Better believe it, especially in the turmoil over Avusa. The broader policy issue is whether that’s where the PIC’s mutation ends.


SA is afflicted by Manguang paranoia. Just about anything that might remotely involve the ANC is attributed to presidential jockeying prior to its December conference. Even before the PIC announced its decision on the Mvelaphanda bid for media group Avusa, where the PIC has a 17% swing vote, the rumours started.

The “logic”, if that’s what it may be called, was that Mvela is associated with Tokyo Sexwale. Should the Mvela group wholly own Avusa, Sexwale could use the Sunday Times to advance his candidature for the presidency against incumbent Jacob Zuma. This would be prevented by a phone call from one Pretoria office to another.

The Mvela/Avusa circular, which announced the bid, listed the institutional shareholders that had offered irrevocable undertakings to support it. The PIC was not amongst them. The PIC was then asked by TT to comment on whispers that it had been “instructed”, for political reasons, to vote against it.

A fortnight later, when the PIC formally announced its opposition, chief executive Elias Masilela responded: “I may, without a doubt, say that the whispers are not true. Our position on this stock is corrected in our public statement.”

Indeed, the public statement is an indictment of Avusa. Although the large Avusa shareholding of the Mvela associated with Sexwale has significantly reduced, “perceived collaboration” between Mvela-related parties (including private-equity group Blackstar) renders them the controlling shareholders. “This business underperformed with Mvelaphanda being one of the significant shareholders, and therefore their continued influence via this controlling block is of concern to the PIC,” it says.

Isn’t this a good reason for the PIC, like the other institutional investors, to use the opportunity for exit?

Avusa’s average operating margin for the last three years was 6,5% and declining, adds the PIC: “With the new debt on (from the proposed private-equity deal), the operating margins will have to be north of 7%...for a business that is still in the doldrums.”

Isn’t that another good reason to get the hell out?

Finally, the PIC condemns Avusa for having no strategy of investment into Africa. Yet it was hardly vociferous when Avusa over lost over R80 in less than two years from attempts to establish operations in Nigeria and Kenya.

Where does active share-ownership stop and micro-management start? And what does the PIC stance say about private equity which, for the sort of the risk/reward potential identified in an Avusa-type situation (TT June-Aug ’12), is now allowed by the revised Regulation 28 a higher allocation in the portfolios of pension funds?

The PIC is not a law unto itself. It operates under mandate from the Government Employees Pension Fund. In turn, the GEPF has a board of trustees (half representing government as the employer, the other half representing fund members) who have a fiduciary duty to the fund alone. The PIC can vote only in terms of its mandate, not in accordance with a discreet phone call from any other Pretoria office.

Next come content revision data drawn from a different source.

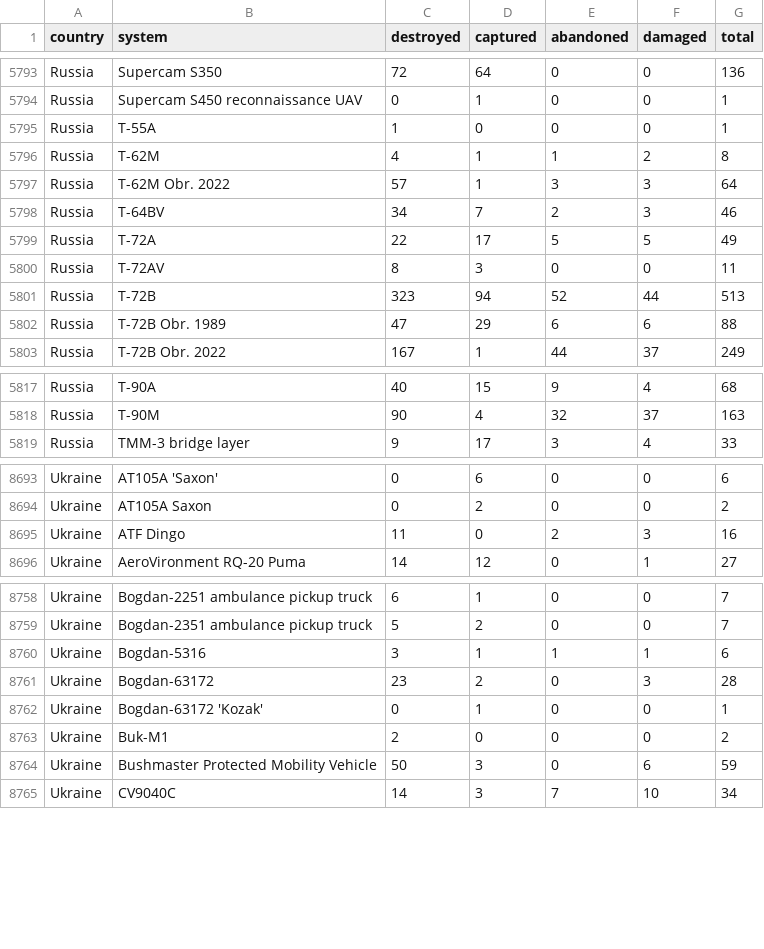
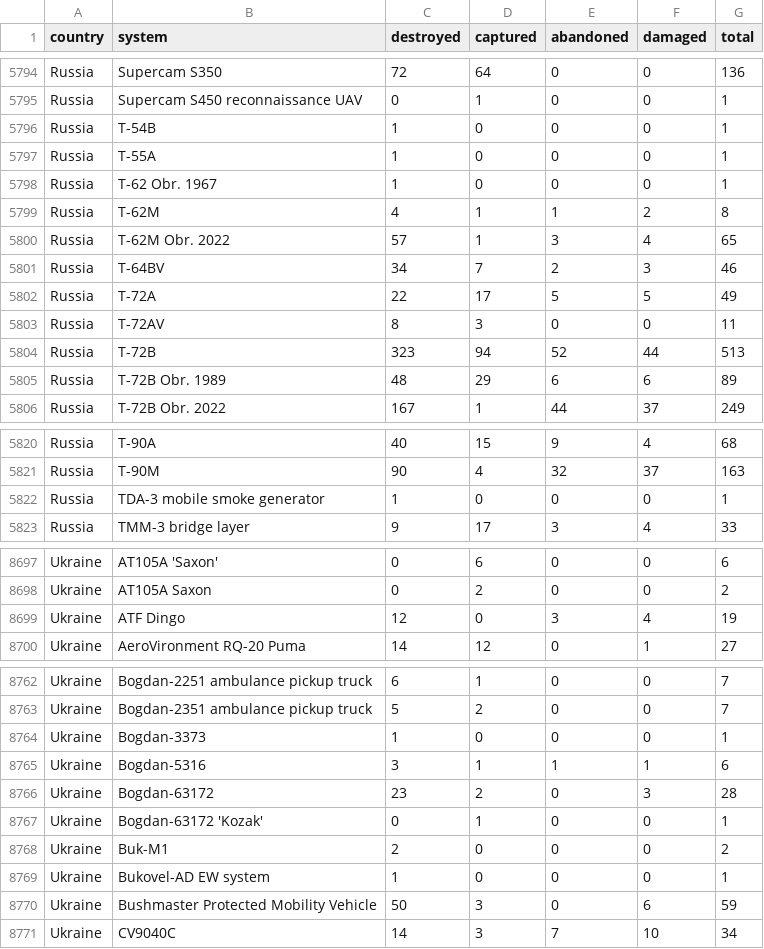
Before and after one commit to KuleRucket/scrape_oryx, a CSV file: outputfiles/totals_by_system_wide.csv, drawn as a sheet; only a part is shown, gaps mark what is left out; the diff covers the shown part only.

```diff
--- a/outputfiles/totals_by_system_wide.csv
+++ b/outputfiles/totals_by_system_wide.csv
@@ -5794,5 +5795,7 @@ Russia,Supercam S350,72,64,0,0,136
 Russia,Supercam S450 reconnaissance UAV,0,1,0,0,1
+Russia,T-54B,1,0,0,0,1
 Russia,T-55A,1,0,0,0,1
+Russia,T-62 Obr. 1967,1,0,0,0,1
 Russia,T-62M,4,1,1,2,8
-Russia,T-62M Obr. 2022,57,1,3,3,64
+Russia,T-62M Obr. 2022,57,1,3,4,65
 Russia,T-64BV,34,7,2,3,46
@@ -5801,3 +5804,3 @@ Russia,T-72AV,8,3,0,0,11
 Russia,T-72B,323,94,52,44,513
-Russia,T-72B Obr. 1989,47,29,6,6,88
+Russia,T-72B Obr. 1989,48,29,6,6,89
 Russia,T-72B Obr. 2022,167,1,44,37,249
@@ -5818,2 +5821,3 @@ Russia,T-90A,40,15,9,4,68
 Russia,T-90M,90,4,32,37,163
+Russia,TDA-3 mobile smoke generator,1,0,0,0,1
 Russia,TMM-3 bridge layer,9,17,3,4,33
@@ -8694,3 +8698,3 @@ Ukraine,AT105A 'Saxon',0,6,0,0,6
 Ukraine,AT105A Saxon,0,2,0,0,2
-Ukraine,ATF Dingo,11,0,2,3,16
+Ukraine,ATF Dingo,12,0,3,4,19
 Ukraine,AeroVironment RQ-20 Puma,14,12,0,1,27
@@ -8759,2 +8763,3 @@ Ukraine,Bogdan-2251 ambulance pickup truck,6,1,0,0,7
 Ukraine,Bogdan-2351 ambulance pickup truck,5,2,0,0,7
+Ukraine,Bogdan-3373,1,0,0,0,1
 Ukraine,Bogdan-5316,3,1,1,1,6
@@ -8763,2 +8768,3 @@ Ukraine,Bogdan-63172 'Kozak',0,1,0,0,1
 Ukraine,Buk-M1,2,0,0,0,2
+Ukraine,Bukovel-AD EW system,1,0,0,0,1
 Ukraine,Bushmaster Protected Mobility Vehicle,50,3,0,6,59
```
Also changed, not shown: 1 added row and 111 edited cells elsewhere in this file, inputfiles/daily_count_baseline.csv, outputfiles/daily_count.csv, 3 other files.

So forget whether there was such a call. Much more instructive, for an evaluation of public versus private equity arguments that pension funds might increasingly face, is the Avusa case study. At this early stage of the new Reg 28, the PIC has fortuitously focused the mind.